Each line of the records containing "data" is to be copied out and returned.

"""

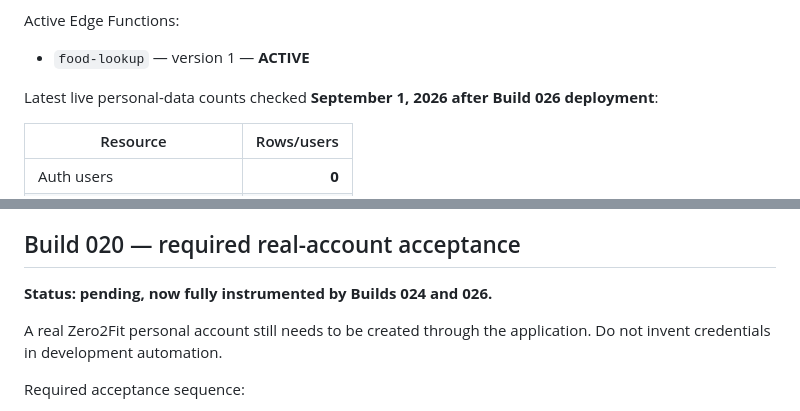
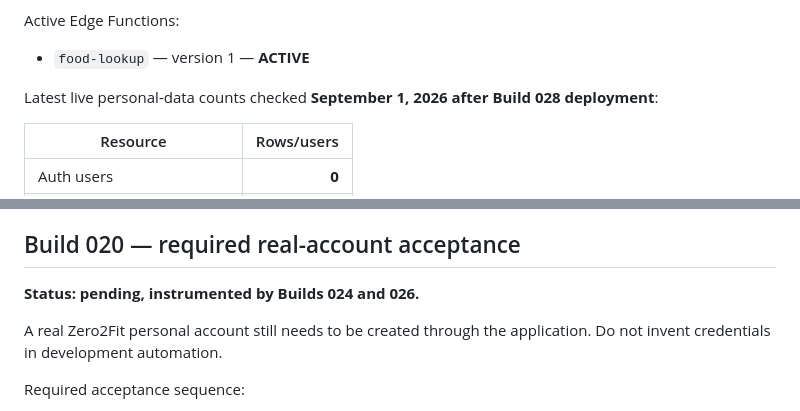
Before and after one commit to JeremyHennessy/Zero2Fit, a Markdown page: CURRENT_STATE.md, 2 parts joined by grey strips. Rendered like a GitHub page.

```diff
--- a/CURRENT_STATE.md
+++ b/CURRENT_STATE.md
@@ -236,7 +264,7 @@ Active Edge Functions:
 
 - `food-lookup` — version 1 — **ACTIVE**
 
-Latest live personal-data counts checked **September 1, 2026 after Build 026 deployment**:
+Latest live personal-data counts checked **September 1, 2026 after Build 028 deployment**:
 
 | Resource | Rows/users |
 |---|---:|
@@ -254,7 +282,7 @@ This zero-data state is why software-private-sync completeness must not be descr
 
 ## Build 020 — required real-account acceptance
 
-**Status: pending, now fully instrumented by Builds 024 and 026.**
+**Status: pending, instrumented by Builds 024 and 026.**
 
 A real Zero2Fit personal account still needs to be created through the application. Do not invent credentials in development automation.
 
```
Also changed, not shown: other parts of CURRENT_STATE.md (+57 -34 lines).
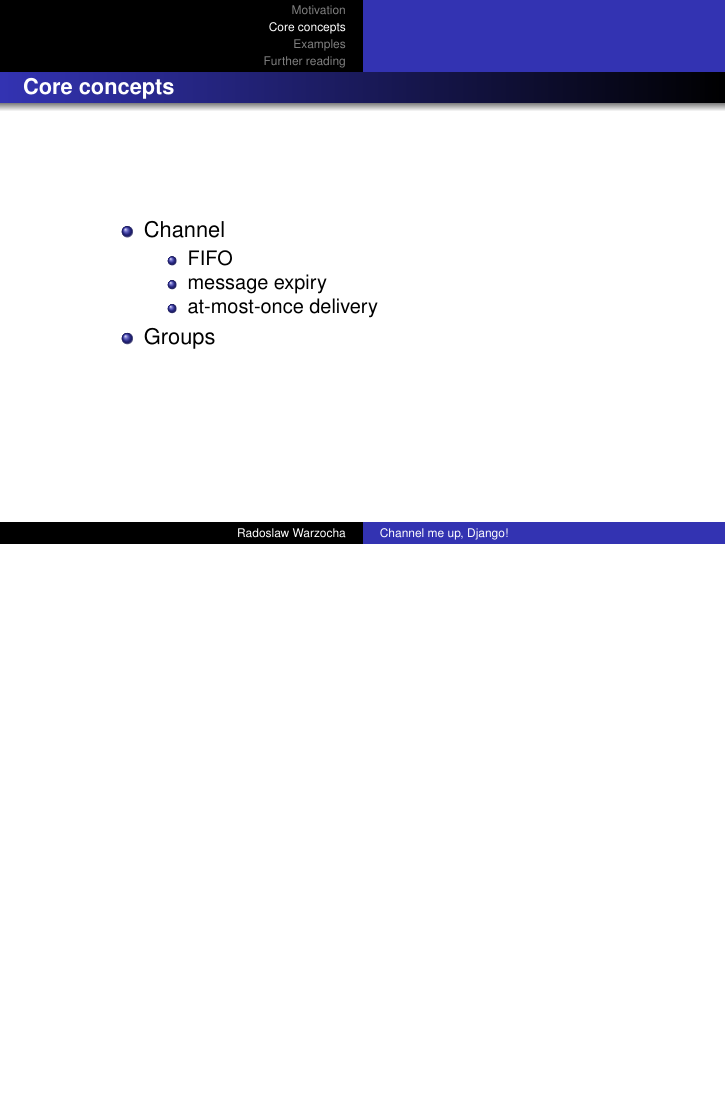
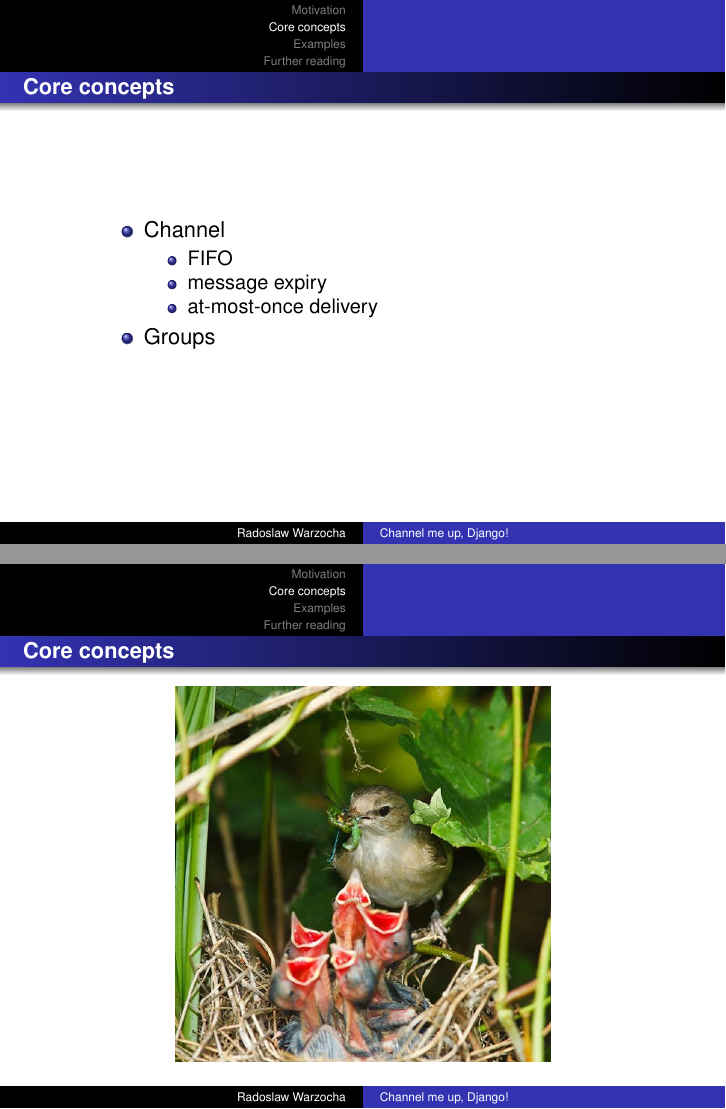
Before and after one commit to warran/channels-presentation, LaTeX slides (presentation/presentation.tex): page 8 of 30 before the commit and pages 8 and 9 of 32 after it, the two joined at a grey line, the shorter picture padded with empty space. Compiled offline with pdfLaTeX.

Commit message:
Adding mamma bird picture

```diff
--- a/presentation/presentation.tex
+++ b/presentation/presentation.tex
@@ -97,6 +97,28 @@
 \end{frame}
 
 \section{Core concepts}
+
+\begin{frame}{Core concepts}
+	\begin{adjustwidth}{2em}{2.5em}
+	\begin{itemize}
+		\item Channel
+			\begin{itemize}
+				\item FIFO
+				\item message expiry
+				\item at-most-once delivery
+			\end{itemize}
+		\item Groups
+	\end{itemize}
+	\end{adjustwidth}
+\end{frame}
+
+\begin{frame}{Core concepts}
+	\begin{center}
+		\begin{figure}
+			\includegraphics[scale=0.3]{bird.jpg}
+		\end{figure}
+	\end{center}
+\end{frame}
 
 \begin{frame}{Core concepts}
 	\begin{adjustwidth}{2em}{2.5em}
```
Also changed, not shown: presentation/bird.jpg (added), presentation/presentation.tex (2 more changed lines).
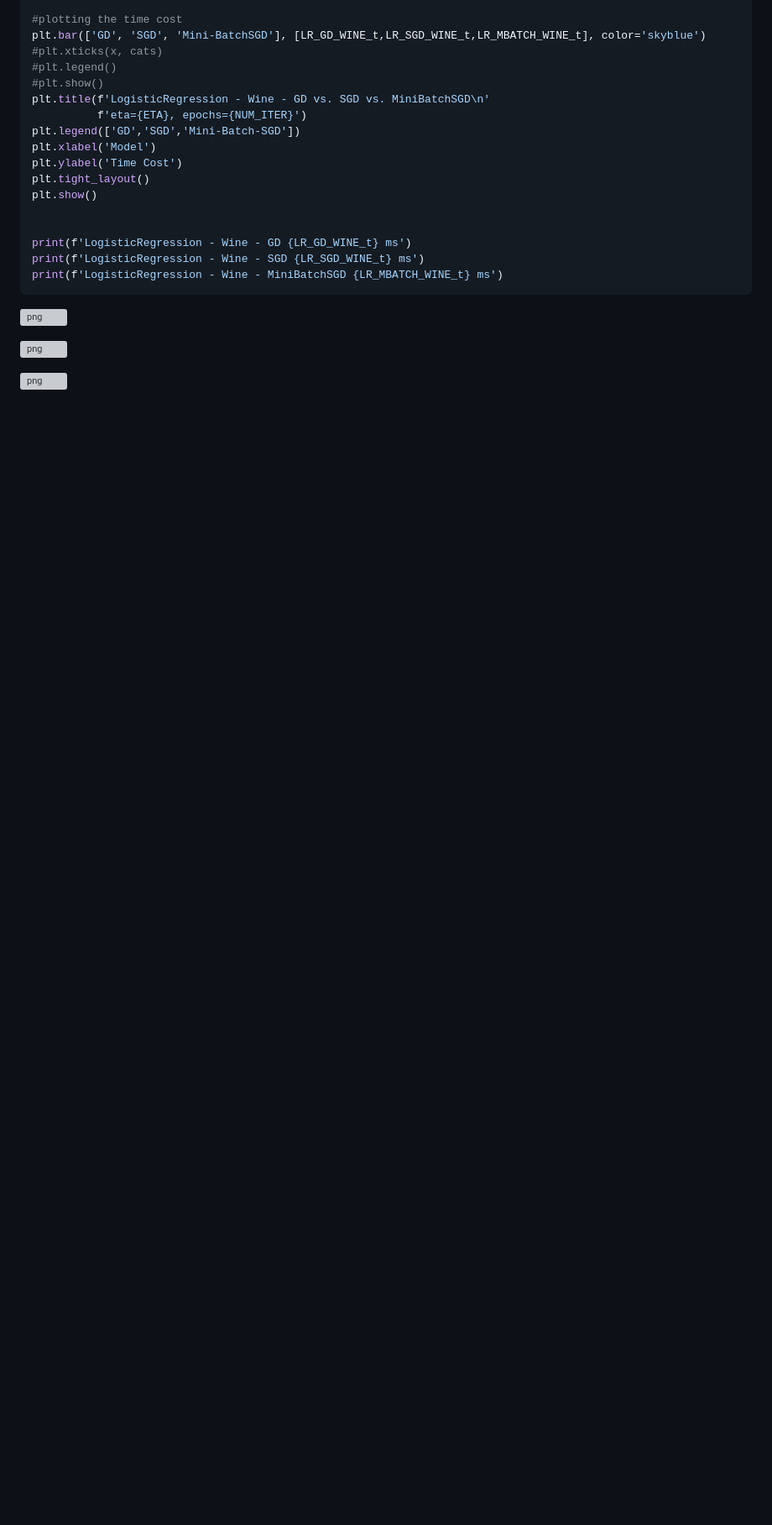
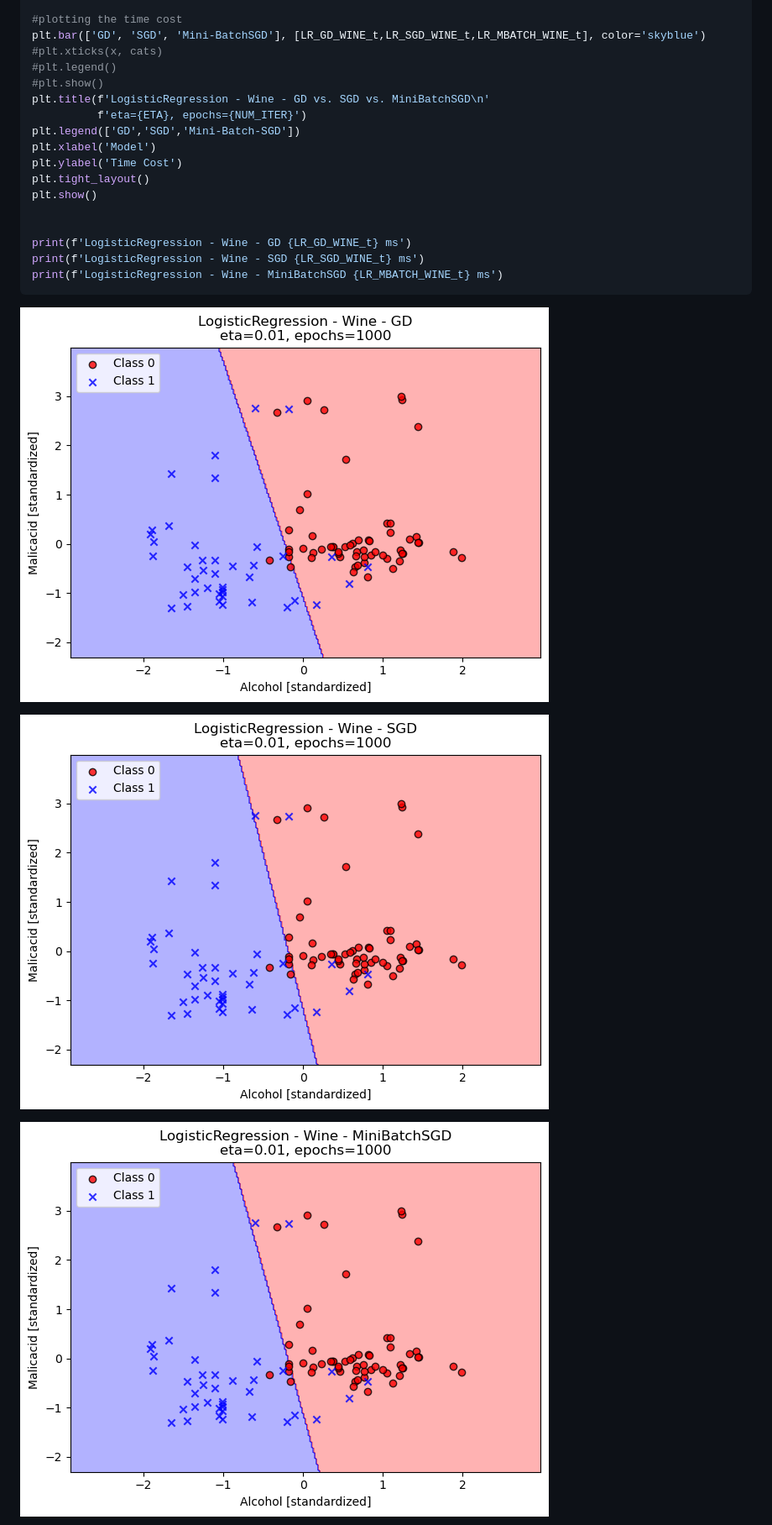
Before and after one commit to nnail0/429-hw1, a Markdown page: README.md, the part around one of its changes. Shown at 84% size. Rendered like a GitHub page; blank space fills up the shorter version; grey boxes are pictures that could not be loaded.

```diff
--- a/README.md
+++ b/README.md
@@ -837,19 +837,19 @@ print(f'LogisticRegression - Wine - MiniBatchSGD {LR_MBATCH_WINE_t} ms')
 
 
 
-![png](images/output_23_0.png)
+![png](data/output_23_0.png)
 
 
 
 
 
-![png](images/output_23_1.png)
+![png](data/output_23_1.png)
 
 
 
 
 
-![png](images/output_23_2.png)
+![png](data/output_23_2.png)
 
 
 
```
Also changed, not shown: other parts of README.md (+12 -12 lines).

"""

> [Output of the task]
-Latest live personal-data counts checked **September 1, 2026 after Build 026 deployment**:
+Latest live personal-data counts checked **September 1, 2026 after Build 028 deployment**:
@@ -254,7 +282,7 @@ This zero-data state is why software-private-sync completeness must not be descr
+![png](data/output_23_0.png)
+![png](data/output_23_1.png)
+![png](data/output_23_2.png)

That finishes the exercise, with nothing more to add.